A Pennsylvania Mom Says Her Son Was Defending Himself In 2009 Shooting Incident

Joel Atkin was convicted of third-degree murder for the shooting death of Jayson Sack in 2009.

Joel Atkin was convicted of third-degree murder in 2010.

Joel Atkin was convicted of third-degree murder for the shooting death of Jayson Sack in 2009.

Photo by: Warner Bros. Discovery, Inc. (Screenshot from ID's "Reasonable Doubt")

Warner Bros. Discovery, Inc. (Screenshot from ID's "Reasonable Doubt")

22-year-old Joel Atkin was driving to his mom’s house on April 25, 2009, when he encountered a group of people standing on a side street in Erie, Pennsylvania. What happened next was quick — Atkin says a man approached him, reached through his open car window, and began punching him in the head while trying to open the car door.

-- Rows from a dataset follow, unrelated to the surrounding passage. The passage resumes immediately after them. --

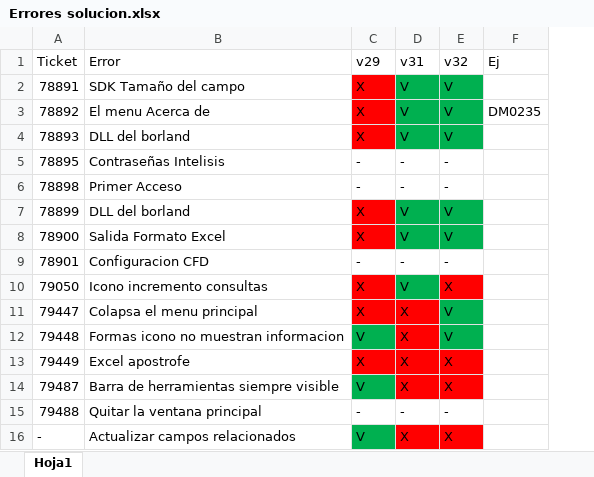
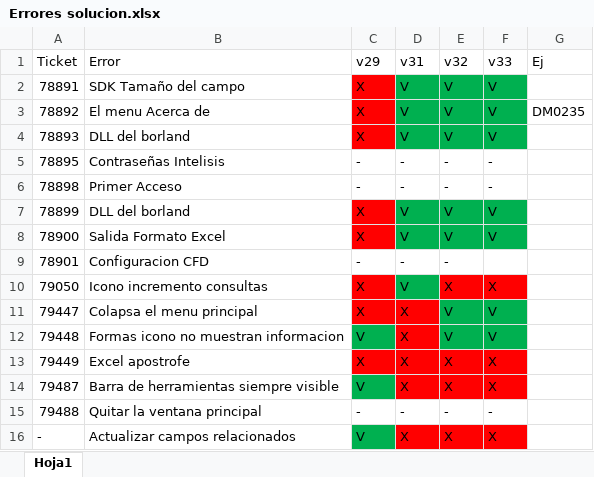
Before and after one commit to Btwn/plan, an Excel workbook: Errores solucion.xlsx, sheet Hoja1, drawn as a sheet; values as stored, in another font and other column widths than the file's, no borders; the diff names each change by its address in the sheet, - before the commit and + after, or states it on an @@ line.

```diff
--- a/Errores solucion.xlsx (sheet Hoja1)
+++ b/Errores solucion.xlsx (sheet Hoja1)
+column F (v33), rows 2-16: V | V | V | - | - | V | V |  | X | V | V | X | X | - | X
```
Also changed, not shown: Analisis.xlsx, 1 other file.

Atkin tumbled out of his vehicle and began to tussle with the man, later identified as 30-year-old Jayson Sack.

Atkin, who had a permit to carry a handgun, called 911 and told the dispatcher he was in a fight and was going to shoot. A gunshot then echoed across the line, and a single round struck Sack in the lower right abdomen.

Sack died, and Atkin was arrested at the scene and charged with murder.

Atkin claimed he was acting in self-defense, but he was convicted of third-degree murder in 2010 and received a 17-34 year sentence.

Atkin’s mother, Brenda Kiehlmeier, has been adamant that he was an innocent victim in fear for his life, and she sought help from retired police detective Chris Anderson and former criminal defense attorney Fatima Silva to prove it.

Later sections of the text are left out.